Studying the waters of the Pacific coastline, scientists from Woods Hole Oceanographic Institution in Massachusetts and from Ottawa's Fisheries and Oceans Canada found levels of Cesium-134, the radiation footprint of the Fukushima disaster, to be at levels below what a dental patient would be exposed to in a routine X-ray, according to the Associated Press.
Radiation levels in surrounding seawater were found to be "even less than things like CT scans or flying in a plane or even living at high altitude. Personally I'm not concerned about those levels," said scientist Ken Buesseler of Woods Hole.
In a 2015 statement regarding the impact of seaborne Fukushima radiation on the coastline of the United States, the US Nuclear Regulatory Commission asserted that levels of Cesium-134 "fall well short of posing any US health or environmental risk."

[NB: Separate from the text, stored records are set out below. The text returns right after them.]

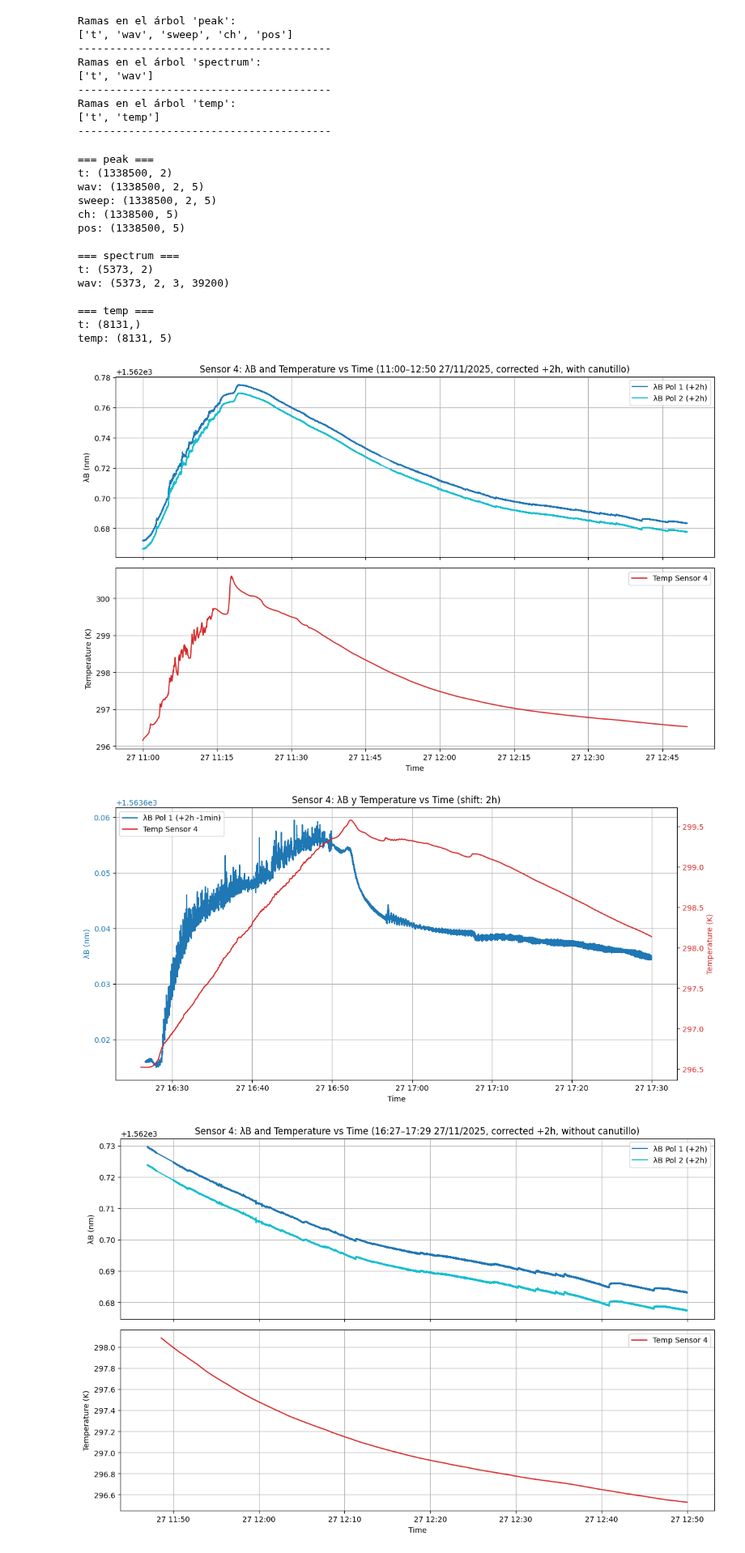
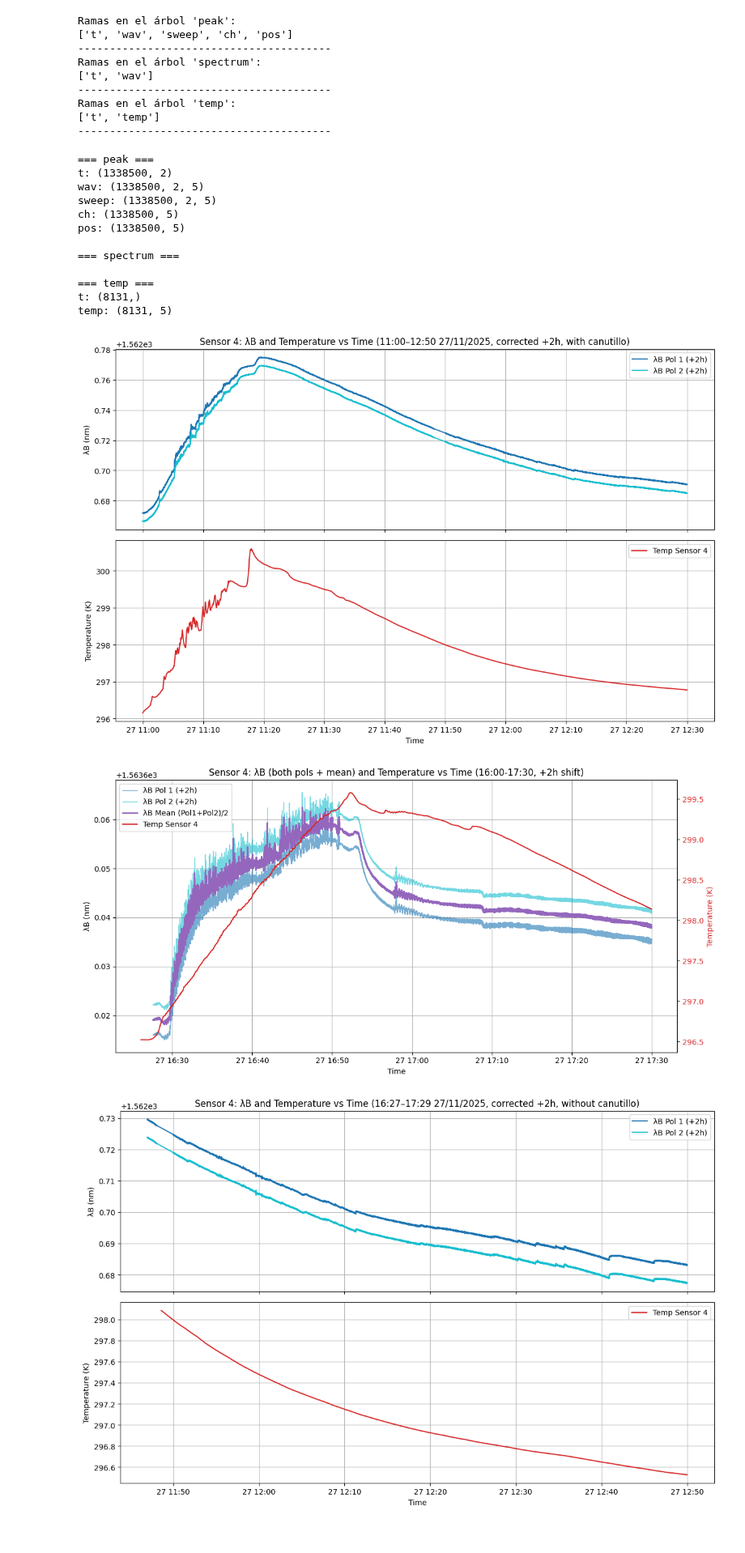
Before and after one commit to garpol/rtd-calibration-ana, a Jupyter notebook: DEWAR_1M/ROOT_DEWAR_28_11.ipynb, the cells around one changed output. Shown at 81% size. Saved outputs shown, nothing was run; the diff lists cells and outputs as text; code cells hidden in the pictures.

```diff
--- a/DEWAR_1M/ROOT_DEWAR_28_11.ipynb
+++ b/DEWAR_1M/ROOT_DEWAR_28_11.ipynb
@@ -52,12 +169,12 @@ input_filename = "/eos/user/j/jcapotor/FBGdata/ROOTFiles/Dewar1m/20251128.root"
 # Abrir el archivo ROOT con uproot
 with uproot.open(input_filename) as file:
     peak_tree = file["peak"]
-    spectrum_tree = file["spectrum"]
+    #spectrum_tree = file["spectrum"]
     temp_tree = file["temp"]
 
     # Cargar ramas como numpy arrays
     peak_data = peak_tree.arrays(library="np")
-    spectrum_data = spectrum_tree.arrays(library="np")
+    #spectrum_data = spectrum_tree.arrays(library="np")
     temp_data = temp_tree.arrays(library="np")
 
 # --- Imprimir shapes de todas las variables ---
@@ -66,8 +183,8 @@ for key, value in peak_data.items():
     print(f"{key}: {np.array(value).shape}")
 
 print("\n=== spectrum ===")
-for key, value in spectrum_data.items():
-    print(f"{key}: {np.array(value).shape}")
+#for key, value in spectrum_data.items():
+#    print(f"{key}: {np.array(value).shape}")
 
 print("\n=== temp ===")
 for key, value in temp_data.items():
@@ -81,8 +198,6 @@ ch: (1338500, 5)
 pos: (1338500, 5)
 
 === spectrum ===
-t: (5373, 2)
-wav: (5373, 2, 3, 39200)
 
 === temp ===
 t: (8131,)
@@ -109,7 +224,7 @@ sensor3_pol1 = peak_data["wav"][:, 0, 3]
 sensor3_pol2 = peak_data["wav"][:, 1, 3]
 
 temp_times = temp_data["t"]
-sensor3_temp = temp_data["temp"][:, 3]
+sensor3_temp = temp_data["temp"][:,3]
 
 # --- Convertir tiempos a datetime ---
 peak_timestamps = np.array([datetime.datetime.utcfromtimestamp(t) for t in peak_times])
@@ -121,7 +236,7 @@ peak_timestamps = peak_timestamps + time_shift
 
 # --- Definir filtro temporal ---
 start_time = datetime.datetime(2025, 11, 27, 11, 0, 0)
-end_time   = datetime.datetime(2025, 11, 27, 12, 50, 0)
+end_time   = datetime.datetime(2025, 11, 27, 12, 30, 0)
 
 # --- Aplicar máscaras ---
 mask_peak = (peak_timestamps >= start_time) & (peak_timestamps <= end_time)
@@ -160,7 +275,7 @@ ax2.grid(True)
 plt.tight_layout()
 plt.show()
 # %% [output]
-[figure, old version]
+[figure, new version]
 # %%
 import uproot
 import numpy as np
@@ -180,6 +295,7 @@ with uproot.open(input_filename) as file:
 # --- Sensor 4 ---
 peak_times = peak_data["t"][:, 0]           # primera polarización
 sensor3_pol1 = peak_data["wav"][:, 0, 3]
+sensor3_pol2 = peak_data["wav"][:, 1, 3]
 
 temp_times = temp_data["t"]
 sensor3_temp = temp_data["temp"][:, 3]
@@ -200,48 +316,57 @@ end_time   = datetime.datetime(2025, 11, 27, 17, 30, 0)
 mask_peak = (peak_timestamps >= start_time) & (peak_timestamps <= end_time)
 peak_t_filtered = peak_timestamps[mask_peak]
 sensor3_pol1_filtered = sensor3_pol1[mask_peak]
+sensor3_pol2_filtered = sensor3_pol2[mask_peak]
 
 mask_temp = (temp_timestamps >= start_time) & (temp_timestamps <= end_time)
 temp_t_filtered = temp_timestamps[mask_temp]
 sensor3_temp_filtered = sensor3_temp[mask_temp]
 
 # --- Filtrar valores nulos o cero en el pico (λB) ---
-valid_mask = (sensor3_pol1_filtered != 0) & (~np.isnan(sensor3_pol1_filtered))
+valid_mask = (sensor3_pol1_filtered != 0) & (sensor3_pol2_filtered != 0) & (~np.isnan(sensor3_pol1_filtered)) & (~np.isnan(sensor3_pol2_filtered))
 peak_t_filtered = peak_t_filtered[valid_mask]
 sensor3_pol1_filtered = sensor3_pol1_filtered[valid_mask]
+sensor3_pol2_filtered = sensor3_pol2_filtered[valid_mask]
+
+# --- Calcular la media de ambas polarizaciones ---
+sensor3_mean_filtered = (sensor3_pol1_filtered + sensor3_pol2_filtered) / 2.0
 
 # --- Graficar ambos datos en un solo subplot con dos ejes y leyendas ---
 fig, ax1 = plt.subplots(figsize=(12,6))
 
 color1 = "tab:blue"
-color2 = "tab:red"
+color2 = "tab:cyan"
+color_mean = "tab:purple"
+color_temp = "tab:red"
 
-# λB (eje izquierdo)
-ax1.plot(peak_t_filtered, sensor3_pol1_filtered*1e9, label="λB Pol 1 (+2h -1min)", color=color1)
-ax1.set_ylabel("λB (nm)", color=color1)
-ax1.tick_params(axis='y', labelcolor=color1)
+# λB (eje izquierdo) - Pol1, Pol2 y Media
+ax1.plot(peak_t_filtered, sensor3_pol1_filtered*1e9, label="λB Pol 1 (+2h)", color=color1, alpha=0.6, linewidth=1)
+ax1.plot(peak_t_filtered, sensor3_pol2_filtered*1e9, label="λB Pol 2 (+2h)", color=color2, alpha=0.6, linewidth=1)
+ax1.plot(peak_t_filtered, sensor3_mean_filtered*1e9, label="λB Mean (Pol1+Pol2)/2", color=color_mean, linewidth=2)
+ax1.set_ylabel("λB (nm)", color="black")
+ax1.tick_params(axis='y', labelcolor="black")
 
 # Título con info de la corrección
-ax1.set_title("Sensor 4: λB y Temperature vs Time (shift: 2h)")
+ax1.set_title("Sensor 4: λB (both pols + mean) and Temperature vs Time (16:00-17:30, +2h shift)")
 
 # Temperatura (eje derecho)
 ax2 = ax1.twinx()
-ax2.plot(temp_t_filtered, sensor3_temp_filtered, label="Temp Sensor 4", color=color2)
-ax2.set_ylabel("Temperature (K)", color=color2)
-ax2.tick_params(axis='y', labelcolor=color2)
+ax2.plot(temp_t_filtered, sensor3_temp_filtered, label="Temp Sensor 4", color=color_temp, linewidth=1.5)
+ax2.set_ylabel("Temperature (K)", color=color_temp)
+ax2.tick_params(axis='y', labelcolor=color_temp)
 
 # Leyendas
 lines_1, labels_1 = ax1.get_legend_handles_labels()
 lines_2, labels_2 = ax2.get_legend_handles_labels()
 ax1.legend(lines_1 + lines_2, labels_1 + labels_2, loc="upper left")
 
 ax1.set_xlabel("Time")
 ax1.grid(True)
 
 plt.tight_layout()
 plt.show()
 # %% [output]
-[figure, old version]
+[figure, new version]
 # %%
 import uproot
 import numpy as np
```
Also changed, not shown: parts of 4 cells of this notebook.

Alaskan fisheries officials in a January report stated that they found no detectable levels of Cesium-134 from the Fukushima disaster in any seafood pulled from the state's waters.